§ ASSIGNMENT: Return every entry exactly as it is written in the listing.

§ DATA FOR PROCESSING:
BEGIN

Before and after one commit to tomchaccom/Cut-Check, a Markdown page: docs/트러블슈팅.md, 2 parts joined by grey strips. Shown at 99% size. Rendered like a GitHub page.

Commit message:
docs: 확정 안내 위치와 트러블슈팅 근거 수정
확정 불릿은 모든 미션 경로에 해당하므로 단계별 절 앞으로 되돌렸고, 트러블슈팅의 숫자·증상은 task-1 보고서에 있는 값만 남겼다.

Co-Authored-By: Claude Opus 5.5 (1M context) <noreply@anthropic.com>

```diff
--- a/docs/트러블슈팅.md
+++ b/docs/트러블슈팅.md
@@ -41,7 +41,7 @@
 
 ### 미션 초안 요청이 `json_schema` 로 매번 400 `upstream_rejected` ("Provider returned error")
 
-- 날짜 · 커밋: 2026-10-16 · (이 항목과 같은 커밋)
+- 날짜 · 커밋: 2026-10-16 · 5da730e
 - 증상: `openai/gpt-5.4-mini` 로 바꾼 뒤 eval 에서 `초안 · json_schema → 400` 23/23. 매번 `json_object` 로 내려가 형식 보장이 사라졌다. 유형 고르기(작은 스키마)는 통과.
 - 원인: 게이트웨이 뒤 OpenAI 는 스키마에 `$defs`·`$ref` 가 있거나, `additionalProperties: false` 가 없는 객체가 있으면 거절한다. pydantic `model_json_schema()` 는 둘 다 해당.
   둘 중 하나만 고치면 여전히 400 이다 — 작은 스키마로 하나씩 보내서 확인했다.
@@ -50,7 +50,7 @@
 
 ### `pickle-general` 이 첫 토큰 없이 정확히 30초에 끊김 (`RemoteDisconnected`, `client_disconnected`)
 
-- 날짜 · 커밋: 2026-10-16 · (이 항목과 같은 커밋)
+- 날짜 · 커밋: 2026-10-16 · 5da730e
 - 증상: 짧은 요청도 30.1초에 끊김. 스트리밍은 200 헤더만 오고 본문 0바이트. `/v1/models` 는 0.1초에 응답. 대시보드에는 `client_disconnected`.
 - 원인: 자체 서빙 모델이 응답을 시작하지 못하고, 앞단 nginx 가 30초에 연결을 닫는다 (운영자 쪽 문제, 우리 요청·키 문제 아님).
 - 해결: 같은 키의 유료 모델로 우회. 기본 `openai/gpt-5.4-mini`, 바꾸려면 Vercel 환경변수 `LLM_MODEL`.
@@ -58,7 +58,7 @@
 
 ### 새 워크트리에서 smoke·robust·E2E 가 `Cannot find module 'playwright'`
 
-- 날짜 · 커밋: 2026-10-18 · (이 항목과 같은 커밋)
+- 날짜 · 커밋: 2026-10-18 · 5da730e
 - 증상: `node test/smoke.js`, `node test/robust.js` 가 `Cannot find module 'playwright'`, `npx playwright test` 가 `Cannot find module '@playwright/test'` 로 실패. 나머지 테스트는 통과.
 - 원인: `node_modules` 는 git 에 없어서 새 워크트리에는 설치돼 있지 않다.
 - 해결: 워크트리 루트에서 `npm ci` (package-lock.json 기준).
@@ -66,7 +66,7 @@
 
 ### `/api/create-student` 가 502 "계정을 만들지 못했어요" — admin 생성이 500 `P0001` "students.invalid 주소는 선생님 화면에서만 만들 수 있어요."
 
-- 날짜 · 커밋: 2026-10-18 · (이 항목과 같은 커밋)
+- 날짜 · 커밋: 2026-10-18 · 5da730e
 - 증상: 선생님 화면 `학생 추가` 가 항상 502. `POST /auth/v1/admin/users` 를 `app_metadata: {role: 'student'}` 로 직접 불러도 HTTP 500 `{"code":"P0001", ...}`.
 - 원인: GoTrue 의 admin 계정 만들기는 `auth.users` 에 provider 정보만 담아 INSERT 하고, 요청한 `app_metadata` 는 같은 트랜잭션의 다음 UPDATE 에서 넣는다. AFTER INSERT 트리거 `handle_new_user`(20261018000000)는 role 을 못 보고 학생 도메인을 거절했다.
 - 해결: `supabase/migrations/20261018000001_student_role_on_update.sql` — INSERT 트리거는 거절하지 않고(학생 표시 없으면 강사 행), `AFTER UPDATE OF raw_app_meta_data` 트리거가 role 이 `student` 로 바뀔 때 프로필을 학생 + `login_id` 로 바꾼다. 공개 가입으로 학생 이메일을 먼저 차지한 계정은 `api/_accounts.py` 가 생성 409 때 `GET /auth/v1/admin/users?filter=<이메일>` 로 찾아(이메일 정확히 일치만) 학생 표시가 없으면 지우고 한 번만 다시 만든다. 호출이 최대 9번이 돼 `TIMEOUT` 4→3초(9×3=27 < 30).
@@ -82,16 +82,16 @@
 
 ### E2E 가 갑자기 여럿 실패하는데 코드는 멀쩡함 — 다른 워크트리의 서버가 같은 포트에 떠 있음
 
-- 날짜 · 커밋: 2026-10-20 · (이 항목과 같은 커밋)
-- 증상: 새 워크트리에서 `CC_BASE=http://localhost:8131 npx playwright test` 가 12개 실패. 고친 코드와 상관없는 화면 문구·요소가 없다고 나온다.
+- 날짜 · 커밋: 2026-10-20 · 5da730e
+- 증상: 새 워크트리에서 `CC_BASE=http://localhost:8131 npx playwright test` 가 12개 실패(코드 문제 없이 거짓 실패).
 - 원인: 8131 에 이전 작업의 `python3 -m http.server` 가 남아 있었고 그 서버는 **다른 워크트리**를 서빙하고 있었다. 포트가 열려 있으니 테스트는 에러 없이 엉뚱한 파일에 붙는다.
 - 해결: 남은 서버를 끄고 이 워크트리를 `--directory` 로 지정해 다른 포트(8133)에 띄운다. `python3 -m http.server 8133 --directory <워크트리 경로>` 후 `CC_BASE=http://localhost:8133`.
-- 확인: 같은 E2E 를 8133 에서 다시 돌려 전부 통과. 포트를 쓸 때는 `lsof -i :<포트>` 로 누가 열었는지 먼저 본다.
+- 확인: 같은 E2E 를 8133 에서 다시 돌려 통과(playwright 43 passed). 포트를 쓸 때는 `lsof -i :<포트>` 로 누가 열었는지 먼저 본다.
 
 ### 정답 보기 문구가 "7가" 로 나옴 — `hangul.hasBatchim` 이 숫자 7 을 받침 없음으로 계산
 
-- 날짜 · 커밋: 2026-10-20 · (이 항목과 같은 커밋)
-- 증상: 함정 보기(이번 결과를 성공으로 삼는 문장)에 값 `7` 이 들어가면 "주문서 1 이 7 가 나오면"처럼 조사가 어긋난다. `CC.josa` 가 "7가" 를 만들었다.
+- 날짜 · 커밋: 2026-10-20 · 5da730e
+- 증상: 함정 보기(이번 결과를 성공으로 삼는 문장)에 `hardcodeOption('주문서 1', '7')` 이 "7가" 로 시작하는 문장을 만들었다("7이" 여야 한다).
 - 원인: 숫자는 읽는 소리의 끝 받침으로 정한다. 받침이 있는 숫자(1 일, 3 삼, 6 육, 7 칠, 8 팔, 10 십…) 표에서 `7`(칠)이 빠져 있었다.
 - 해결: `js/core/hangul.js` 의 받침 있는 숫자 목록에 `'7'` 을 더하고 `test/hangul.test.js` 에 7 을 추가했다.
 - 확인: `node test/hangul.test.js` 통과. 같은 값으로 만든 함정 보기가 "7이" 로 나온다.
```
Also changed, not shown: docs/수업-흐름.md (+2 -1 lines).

END

§ ANSWER TO THIS EXERCISE:
Before and after one commit to tomchaccom/Cut-Check, a Markdown page: docs/트러블슈팅.md, 2 parts joined by grey strips. Shown at 99% size. Rendered like a GitHub page.

Commit message:
docs: 확정 안내 위치와 트러블슈팅 근거 수정
확정 불릿은 모든 미션 경로에 해당하므로 단계별 절 앞으로 되돌렸고, 트러블슈팅의 숫자·증상은 task-1 보고서에 있는 값만 남겼다.

Co-Authored-By: Claude Opus 5.5 (1M context) <noreply@anthropic.com>

```diff
--- a/docs/트러블슈팅.md
+++ b/docs/트러블슈팅.md
@@ -41,7 +41,7 @@
 
 ### 미션 초안 요청이 `json_schema` 로 매번 400 `upstream_rejected` ("Provider returned error")
 
-- 날짜 · 커밋: 2026-10-16 · (이 항목과 같은 커밋)
+- 날짜 · 커밋: 2026-10-16 · 5da730e
 - 증상: `openai/gpt-5.4-mini` 로 바꾼 뒤 eval 에서 `초안 · json_schema → 400` 23/23. 매번 `json_object` 로 내려가 형식 보장이 사라졌다. 유형 고르기(작은 스키마)는 통과.
 - 원인: 게이트웨이 뒤 OpenAI 는 스키마에 `$defs`·`$ref` 가 있거나, `additionalProperties: false` 가 없는 객체가 있으면 거절한다. pydantic `model_json_schema()` 는 둘 다 해당.
   둘 중 하나만 고치면 여전히 400 이다 — 작은 스키마로 하나씩 보내서 확인했다.
@@ -50,7 +50,7 @@
 
 ### `pickle-general` 이 첫 토큰 없이 정확히 30초에 끊김 (`RemoteDisconnected`, `client_disconnected`)
 
-- 날짜 · 커밋: 2026-10-16 · (이 항목과 같은 커밋)
+- 날짜 · 커밋: 2026-10-16 · 5da730e
 - 증상: 짧은 요청도 30.1초에 끊김. 스트리밍은 200 헤더만 오고 본문 0바이트. `/v1/models` 는 0.1초에 응답. 대시보드에는 `client_disconnected`.
 - 원인: 자체 서빙 모델이 응답을 시작하지 못하고, 앞단 nginx 가 30초에 연결을 닫는다 (운영자 쪽 문제, 우리 요청·키 문제 아님).
 - 해결: 같은 키의 유료 모델로 우회. 기본 `openai/gpt-5.4-mini`, 바꾸려면 Vercel 환경변수 `LLM_MODEL`.
@@ -58,7 +58,7 @@
 
 ### 새 워크트리에서 smoke·robust·E2E 가 `Cannot find module 'playwright'`
 
-- 날짜 · 커밋: 2026-10-18 · (이 항목과 같은 커밋)
+- 날짜 · 커밋: 2026-10-18 · 5da730e
 - 증상: `node test/smoke.js`, `node test/robust.js` 가 `Cannot find module 'playwright'`, `npx playwright test` 가 `Cannot find module '@playwright/test'` 로 실패. 나머지 테스트는 통과.
 - 원인: `node_modules` 는 git 에 없어서 새 워크트리에는 설치돼 있지 않다.
 - 해결: 워크트리 루트에서 `npm ci` (package-lock.json 기준).
@@ -66,7 +66,7 @@
 
 ### `/api/create-student` 가 502 "계정을 만들지 못했어요" — admin 생성이 500 `P0001` "students.invalid 주소는 선생님 화면에서만 만들 수 있어요."
 
-- 날짜 · 커밋: 2026-10-18 · (이 항목과 같은 커밋)
+- 날짜 · 커밋: 2026-10-18 · 5da730e
 - 증상: 선생님 화면 `학생 추가` 가 항상 502. `POST /auth/v1/admin/users` 를 `app_metadata: {role: 'student'}` 로 직접 불러도 HTTP 500 `{"code":"P0001", ...}`.
 - 원인: GoTrue 의 admin 계정 만들기는 `auth.users` 에 provider 정보만 담아 INSERT 하고, 요청한 `app_metadata` 는 같은 트랜잭션의 다음 UPDATE 에서 넣는다. AFTER INSERT 트리거 `handle_new_user`(20261018000000)는 role 을 못 보고 학생 도메인을 거절했다.
 - 해결: `supabase/migrations/20261018000001_student_role_on_update.sql` — INSERT 트리거는 거절하지 않고(학생 표시 없으면 강사 행), `AFTER UPDATE OF raw_app_meta_data` 트리거가 role 이 `student` 로 바뀔 때 프로필을 학생 + `login_id` 로 바꾼다. 공개 가입으로 학생 이메일을 먼저 차지한 계정은 `api/_accounts.py` 가 생성 409 때 `GET /auth/v1/admin/users?filter=<이메일>` 로 찾아(이메일 정확히 일치만) 학생 표시가 없으면 지우고 한 번만 다시 만든다. 호출이 최대 9번이 돼 `TIMEOUT` 4→3초(9×3=27 < 30).
@@ -82,16 +82,16 @@
 
 ### E2E 가 갑자기 여럿 실패하는데 코드는 멀쩡함 — 다른 워크트리의 서버가 같은 포트에 떠 있음
 
-- 날짜 · 커밋: 2026-10-20 · (이 항목과 같은 커밋)
-- 증상: 새 워크트리에서 `CC_BASE=http://localhost:8131 npx playwright test` 가 12개 실패. 고친 코드와 상관없는 화면 문구·요소가 없다고 나온다.
+- 날짜 · 커밋: 2026-10-20 · 5da730e
+- 증상: 새 워크트리에서 `CC_BASE=http://localhost:8131 npx playwright test` 가 12개 실패(코드 문제 없이 거짓 실패).
 - 원인: 8131 에 이전 작업의 `python3 -m http.server` 가 남아 있었고 그 서버는 **다른 워크트리**를 서빙하고 있었다. 포트가 열려 있으니 테스트는 에러 없이 엉뚱한 파일에 붙는다.
 - 해결: 남은 서버를 끄고 이 워크트리를 `--directory` 로 지정해 다른 포트(8133)에 띄운다. `python3 -m http.server 8133 --directory <워크트리 경로>` 후 `CC_BASE=http://localhost:8133`.
-- 확인: 같은 E2E 를 8133 에서 다시 돌려 전부 통과. 포트를 쓸 때는 `lsof -i :<포트>` 로 누가 열었는지 먼저 본다.
+- 확인: 같은 E2E 를 8133 에서 다시 돌려 통과(playwright 43 passed). 포트를 쓸 때는 `lsof -i :<포트>` 로 누가 열었는지 먼저 본다.
 
 ### 정답 보기 문구가 "7가" 로 나옴 — `hangul.hasBatchim` 이 숫자 7 을 받침 없음으로 계산
 
-- 날짜 · 커밋: 2026-10-20 · (이 항목과 같은 커밋)
-- 증상: 함정 보기(이번 결과를 성공으로 삼는 문장)에 값 `7` 이 들어가면 "주문서 1 이 7 가 나오면"처럼 조사가 어긋난다. `CC.josa` 가 "7가" 를 만들었다.
+- 날짜 · 커밋: 2026-10-20 · 5da730e
+- 증상: 함정 보기(이번 결과를 성공으로 삼는 문장)에 `hardcodeOption('주문서 1', '7')` 이 "7가" 로 시작하는 문장을 만들었다("7이" 여야 한다).
 - 원인: 숫자는 읽는 소리의 끝 받침으로 정한다. 받침이 있는 숫자(1 일, 3 삼, 6 육, 7 칠, 8 팔, 10 십…) 표에서 `7`(칠)이 빠져 있었다.
 - 해결: `js/core/hangul.js` 의 받침 있는 숫자 목록에 `'7'` 을 더하고 `test/hangul.test.js` 에 7 을 추가했다.
 - 확인: `node test/hangul.test.js` 통과. 같은 값으로 만든 함정 보기가 "7이" 로 나온다.
```
Also changed, not shown: docs/수업-흐름.md (+2 -1 lines).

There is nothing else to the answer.